Within a year, every other major publisher had come out with their own Adventure book, a compliment which flattered me no end.
In 1998, I left DC to go freelance. I wanted to write, and I wanted to spend more time with my family—my oldest daughter had just been through a grueling year of chemo and I wanted to be with her as much as possible. My wife is also a writer—the magnificent children's novelist Melissa Wiley—so the two of us took turns hanging out with the kids and working. It was a great way to live, and after our daughter's ordeal we savored every minute of that freedom.
Shortly after I went freelance, I was asked to write an issue of The Gotham Adventures for a new artist the editor had discovered, a young Canadian named Tim Levins. Tim and I clicked so well from the very first that we were made the new regular creative team, going on to work together for the next four years.

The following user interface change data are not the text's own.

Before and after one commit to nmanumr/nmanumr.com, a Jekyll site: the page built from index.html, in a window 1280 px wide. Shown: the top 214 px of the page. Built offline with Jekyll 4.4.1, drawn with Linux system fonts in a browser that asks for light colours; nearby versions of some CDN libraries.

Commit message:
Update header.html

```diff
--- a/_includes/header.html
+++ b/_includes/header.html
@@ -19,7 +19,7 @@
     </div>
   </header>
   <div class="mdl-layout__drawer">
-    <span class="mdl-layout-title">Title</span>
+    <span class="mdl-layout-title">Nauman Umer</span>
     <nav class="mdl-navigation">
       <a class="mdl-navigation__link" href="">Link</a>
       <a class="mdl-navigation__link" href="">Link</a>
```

In January 2002, my family and I left NYC for the foothills of the Blue Ridge Mountains. In a small town west of Charlottesville, Lissa and I continued to switch shifts between writing and kid-wrangling. I did a lot of work-for-hire both under my own name and a few different pseudonyms, including Anne James and, my favorite, Ned Lerr. (A neddler is a rather obscure term for a geek.) I finished out my run on Gotham Adventures, wrote some Ninja Turtles and Power Rangers books and even a Little Polar Bear book. I also took on a number of other cool projects, including a pair of video games—I wrote the plot and cutscenes (the animated shorts that pop up here and there in videogames) for Batman: Dark Tomorrow, which gave me the opportunity to write just about every major Batman character (and, for once, actually get to hear them speak my words), as well as (only) the cutscenes for Superman: The Man of Steel.
In July, 2006, I returned to the editor's side of the desk, this time at WildStorm in San Diego. I worked on a crazy range of projects there—everything from Wildcats and The Authority to Fringe and Starcraft to Scooby-Doo and Looney Tunes. There are almost too many highlights to pick out, but if forced, I reckon I'd say I'm especially proud of the North 40 series and the original graphic novel a god somewhere.
In December 2010, DC Comics shuttered WildStorm, and I returned to freelancing. I wrote music reviews for AARP and beginning novels for Disney, an original YA novel, and helped create a new Batgirl with the brilliant Annie Wu. I've worked with Liquid Comics on several different projects, and I'm the writer of Truckus Maximus, an original graphic novel published by First Second Books. I'm also the author of Batman: Kings of Fear, illustrated by Kelley Jones the great and terrible. Kelley and I also have a creator-owned series for Image Comics. And then, of course, there's Uncivil War and Game Over. And because all that's not nearly enough, I also do a lot of writing about music at Reason to Believe.